Colin Mills, compiler of the Hortus Camdenensis, died in late November 2012 after a short illness. As he always considered the Hortus his legacy, it is his family's intention to keep the site running in perpetuity. It will not, however, be updated in the near future.

Pyrus communis ‘Napoléon’

‘Fruit large, the form of a Colmar, angular about the eye, a good deal contracted in the middle, about three inches and three quarters long, and three inches in diameter. Eye small, with a connivent calyx, a little depressed. Stalk half an inch long, thick, straight; in some specimens diagonally inserted under a large, elongated, curved lip. Skin smooth, bright green, in which state it remains for some time after the fruit is gathered; it finally changes to a pale green, when the flesh becomes very melting, with a most unusual abundance of rich agreeable juice. Ripe the middle of November, and remains in perfection several days.’ [George Lindley – Orchard Guide p.380/1831].



Horticultural & Botanical History

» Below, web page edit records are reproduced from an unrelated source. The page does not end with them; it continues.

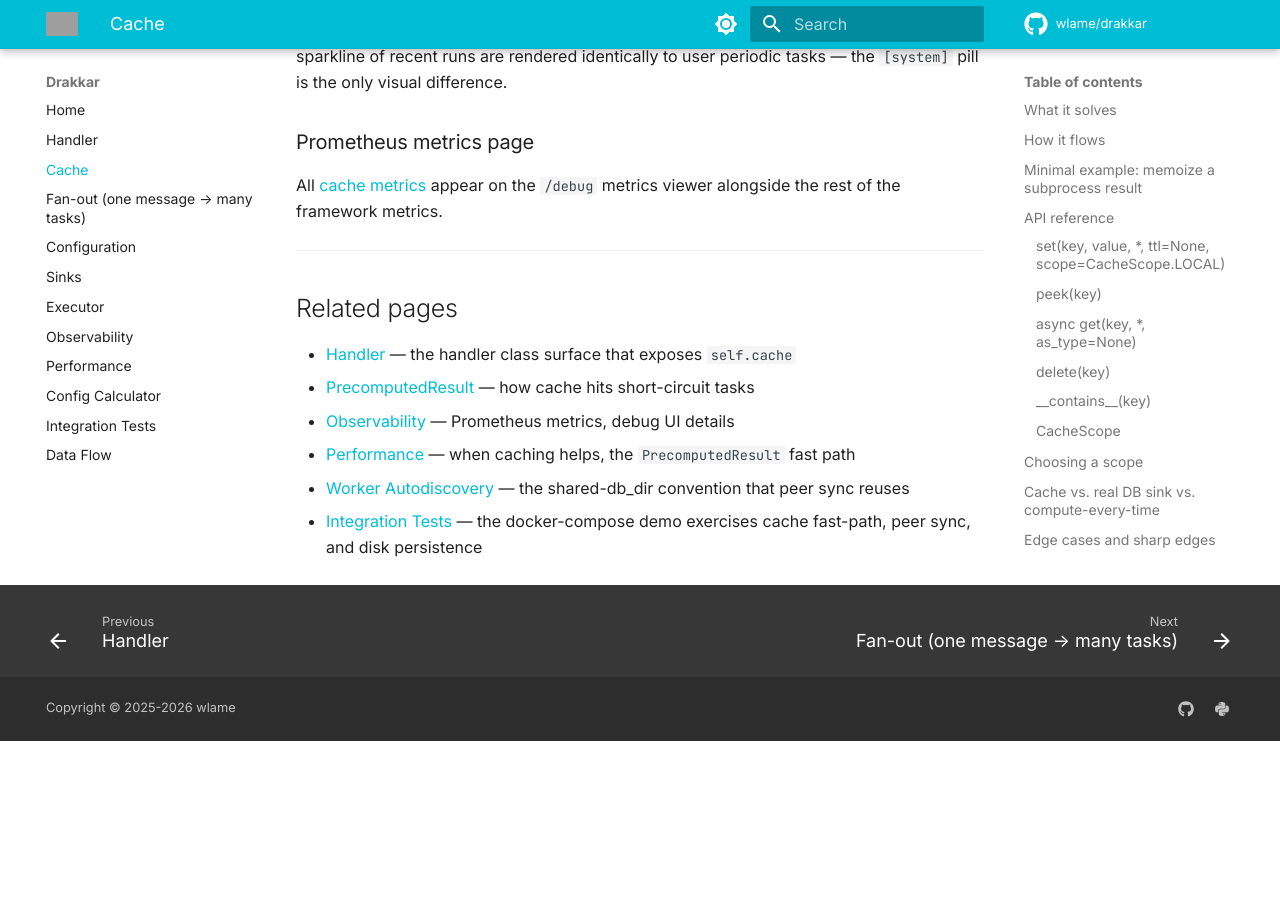
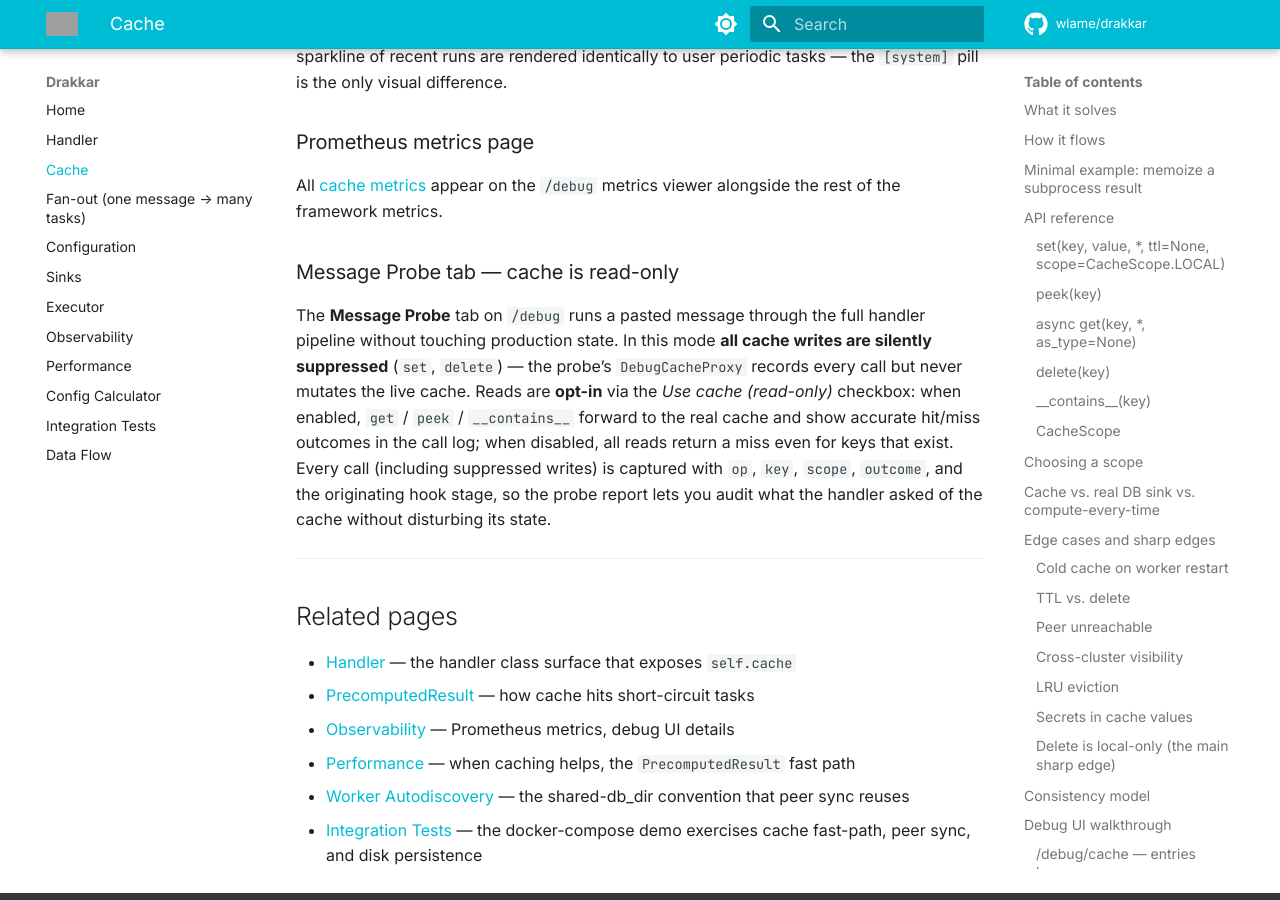
Before and after one commit to wlame/drakkar, an MkDocs documentation site: the page built from docs/cache.md, in a window 1280 px wide and 900 px high, scrolled down 10072 px. Built offline with MkDocs 1.6.1 and Material for MkDocs 9.7.7, drawn with Linux system fonts in a browser that asks for light colours; comment, search, counter and statistics services are not loaded; before the commit the page ends 10813 px from its top, so only the background shows below that; grey boxes are pictures that could not be loaded.

Commit message:
Docs: document Message Probe debug tab.

```diff
--- a/docs/cache.md
+++ b/docs/cache.md
@@ -465,6 +465,20 @@
 All [cache metrics](observability.md#cache) appear on the `/debug`
 metrics viewer alongside the rest of the framework metrics.
 
+### Message Probe tab — cache is read-only
+
+The **Message Probe** tab on `/debug` runs a pasted message through the
+full handler pipeline without touching production state. In this mode
+**all cache writes are silently suppressed** (`set`, `delete`) — the
+probe's `DebugCacheProxy` records every call but never mutates the live
+cache. Reads are **opt-in** via the *Use cache (read-only)* checkbox: when
+enabled, `get` / `peek` / `__contains__` forward to the real cache and
+show accurate hit/miss outcomes in the call log; when disabled, all reads
+return a miss even for keys that exist. Every call (including suppressed
+writes) is captured with `op`, `key`, `scope`, `outcome`, and the
+originating hook stage, so the probe report lets you audit what the
+handler asked of the cache without disturbing its state.
+
 ---
 
 ## Related pages
```
Also changed, not shown: README.md (+9 -1 lines).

‘An excellent variety, raised by Dr. Van Mons, at Louvain, and thence sent to this country in 1816. It is now pretty common, and universally admired. It ripens in the middle of November, and remains in perfection several days. It is necessary to bear in mind that this Pear is not fit to eat till its deep green colour becomes very pale; as early as the beginning of October, the fruit is sweet and pleasant; but if in perfection, it is filled with a most unusual abundance of rich agreeable juice, combined with a flesh as tender and melting as that of a Peach.

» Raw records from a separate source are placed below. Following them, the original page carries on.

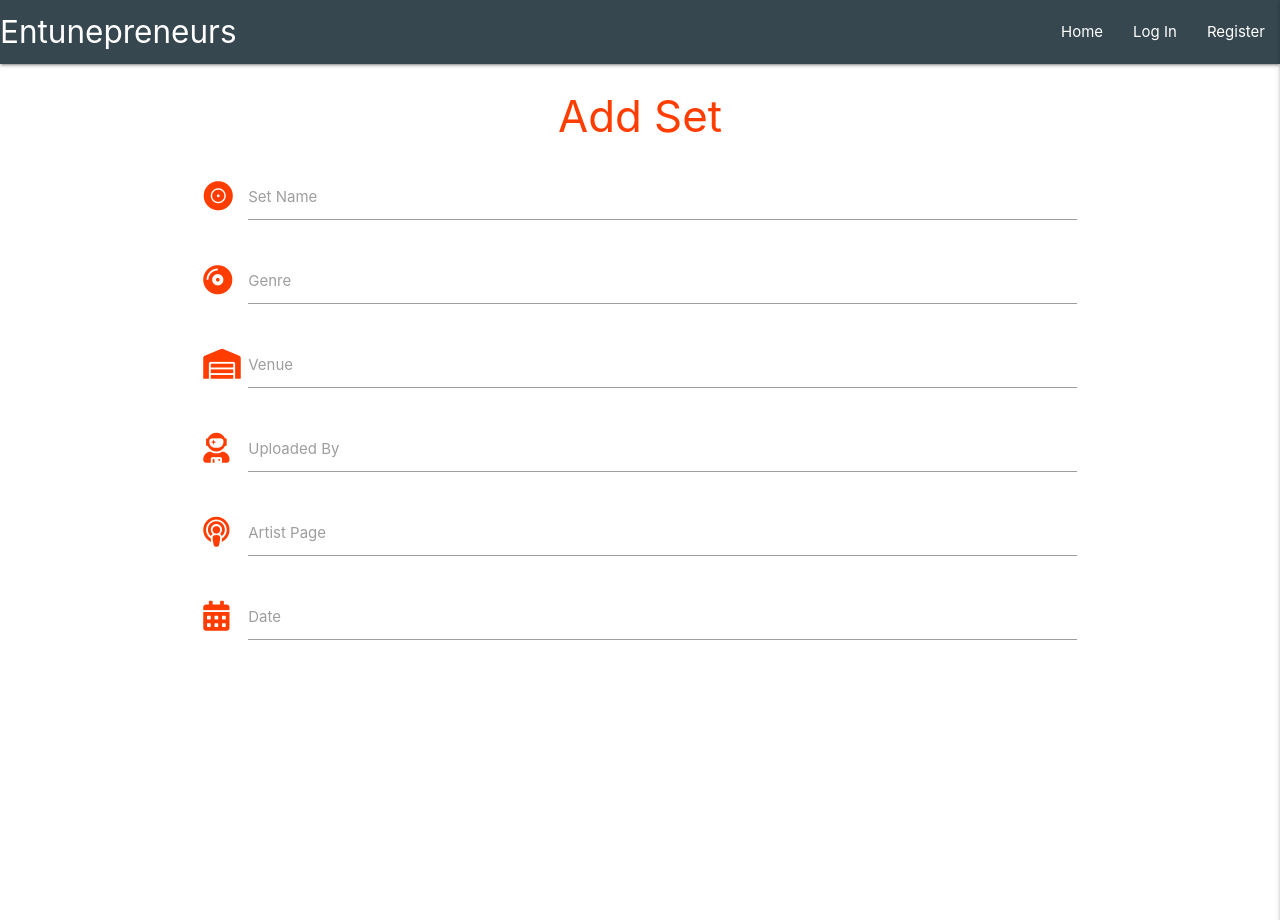
After one commit to Code-Institute-Submissions/TobinStonelake-entunepreneurs_AprResub, a Flask app: page /add_set in a window 1280 px wide. The commit adds this page. Run offline with Flask 2, Linux system fonts and the light colour scheme; some libraries are stand-ins or nearby versions.

Commit message:
Create add set template

```diff
--- a/app.py
+++ b/app.py
@@ -99,6 +99,11 @@ def logout():
     return redirect(url_for("login"))
 
 
+@app.route("/add_set")
+def add_set():
+    return render_template("new_set.html")
+
+
 if __name__ == "__main__":
     app.run(host=os.environ.get("IP"),
             port=int(os.environ.get("PORT")),
--- a/templates/base.html
+++ b/templates/base.html
@@ -23,7 +23,7 @@
                     <li><a href="{{ url_for('get_tracks') }}">Home</a></li>
                     {% if session.user %}
                         <li><a href="{{ url_for('profile', username=session['user']) }}">Profile</a></li>
-                        <li><a href="#">New Set</a></li>
+                        <li><a href="{{ url_for('add_set') }}">New Set</a></li>
                         <li><a href="#">Manage Sets</a></li>
                         <li><a href="{{ url_for('logout') }}">Log Out</a></li>
                     {% else %}
@@ -40,7 +40,7 @@
             <li><a href="{{ url_for('get_tracks') }}">Home</a></li>
                 {% if session.user %}
                     <li><a href="{{ url_for('profile', username=session['user']) }}">Profile</a></li>
-                    <li><a href="#">New Set</a></li>
+                    <li><a href="{{ url_for('add_set') }}">New Set</a></li>
                     <li><a href="#">Manage Sets</a></li>
                     <li><a href="{{ url_for('logout') }}">Log Out</a></li>
                 {% else %}
--- /dev/null
+++ b/templates/new_set.html
@@ -0,0 +1,45 @@
+{% extends "base.html" %}
+{% block content %}
+
+    <h3 class="center-align deep-orange-text text-accent-3">
+        Add Set
+    </h3>
+
+    <div class="row">
+        <form class="col s12" method="POST" action="">
+            <div class="row">
+                <div class="input-field col s12">
+                    <i class="fas fa-record-vinyl prefix deep-orange-text text-accent-3"></i>
+                    <input id="icon_prefix" type="text" class="validate">
+                    <label for="icon_prefix">Set Name</label>
+                </div>
+                <div class="input-field col s12">
+                    <i class="fas fa-compact-disc prefix deep-orange-text text-accent-3"></i>
+                    <input id="icon_telephone" type="tel" class="validate">
+                    <label for="icon_telephone">Genre</label>
+                </div>
+                <div class="input-field col s12">
+                    <i class="fas fa-warehouse prefix deep-orange-text text-accent-3"></i>
+                    <input id="icon_warehouse" type="tel" class="validate">
+                    <label for="icon_warehouse">Venue</label>
+                </div>
+                <div class="input-field col s12">
+                    <i class="fas fa-user-astronaut prefix deep-orange-text text-accent-3"></i>
+                    <input id="icon_user" type="tel" class="validate">
+                    <label for="icon_user">Uploaded By</label>
+                </div>
+                <div class="input-field col s12">
+                    <i class="fas fa-podcast prefix deep-orange-text text-accent-3"></i>
+                    <input id="icon_web" type="tel" class="validate">
+                    <label for="icon_web">Artist Page</label>
+                </div>
+                <div class="input-field col s12">
+                    <i class="fas fa-calendar-alt prefix deep-orange-text text-accent-3"></i>
+                    <input id="icon_date" type="tel" class="validate">
+                    <label for="icon_date">Date</label>
+                </div>
+            </div>
+        </form>
+    </div>
+
+{% endblock %}
```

Trees sent from Tournay, by M. Dumortier-Ruteau, under the name of La Médaille, have proved the same as this; and it is extremely probable that the Sucré doré of some collections is also a synonym of it.’ [PM t.75/1829].

It was actually raised in 1808 by M. Liard, a vintner of Mons. [Pears of New York p.479, HP pl.XXXVIII/1878]. ‘To such a degree does it abound in juice, that Diel says of it, that one may be supposed to drink the fruit.’  [HP pl.XXXVIII/1878]. 



History at Camden Park

Listed in the 1845, 1850 and 1857 catalogues ‘Napoleon’ [Pear no.9/1845]. ‘9. March-April.  A very fine pear apparently of remarkable form equal in [2 words undeciphered] to the Marie Louise if not better.  Grows very slowly.’ [Diary B, MP A2951/1862].




Published May 17, 2010 - 03:31 PM | Last updated Jul 22, 2011 - 04:41 PM

Figured is a large green pear of pyriform shape, somewhat angular in outline. Pomological Magazine  t.75, 1829.

Pear ‘Napoléon’ | PM t.75/1829 | BHL


Family Rosaceae
Region of origin

Garden origin, Belgium

  • Bonaparte
  • Beurré Napoléon
  • Bon Chrêtien Napoléon
  • Napoléon d’Hiver
  • Captif de St. Hélène
  • Roi de Rome
  • Gloir de l’Empereur
  • Beurré Autien
  • Charles X
  • Liard
  • Sucrée Dorée
  • Wurtemberg
  • La Médaille


Common Name

Dessert Pear, late autumn

Name in the Camden Park Record




Confidence level high